What is being asked :: With the pictures left out, restate every entry word for word.
Top of Exercise material
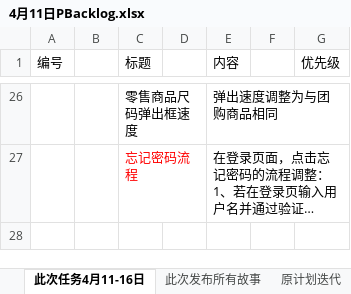
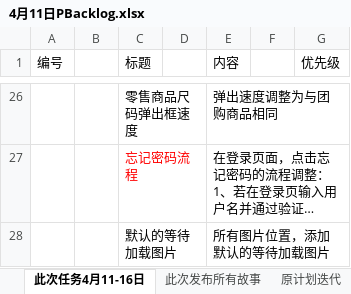
Before and after one commit to yongfeim/test, an Excel workbook: 4月11日PBacklog.xlsx, sheet 此次任务4月11-16日, drawn as a sheet; only a part is shown, gaps mark what is left out; long unchanged cells end in …; values as stored, in another font and other column widths than the file's, no borders; the diff names each change by its address in the sheet, - before the commit and + after, or states it on an @@ line.

Commit message:
修改4月11日Pbacklog

```diff
--- a/4月11日PBacklog.xlsx (sheet 此次任务4月11-16日)
+++ b/4月11日PBacklog.xlsx (sheet 此次任务4月11-16日)
+row 28:  |  | 默认的等待加载图片 |  | 所有图片位置，添加默认的等待加载图片
```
Bottom of Exercise material
Output below ::
Before and after one commit to yongfeim/test, an Excel workbook: 4月11日PBacklog.xlsx, sheet 此次任务4月11-16日, drawn as a sheet; only a part is shown, gaps mark what is left out; long unchanged cells end in …; values as stored, in another font and other column widths than the file's, no borders; the diff names each change by its address in the sheet, - before the commit and + after, or states it on an @@ line.

Commit message:
修改4月11日Pbacklog

```diff
--- a/4月11日PBacklog.xlsx (sheet 此次任务4月11-16日)
+++ b/4月11日PBacklog.xlsx (sheet 此次任务4月11-16日)
+row 28:  |  | 默认的等待加载图片 |  | 所有图片位置，添加默认的等待加载图片
```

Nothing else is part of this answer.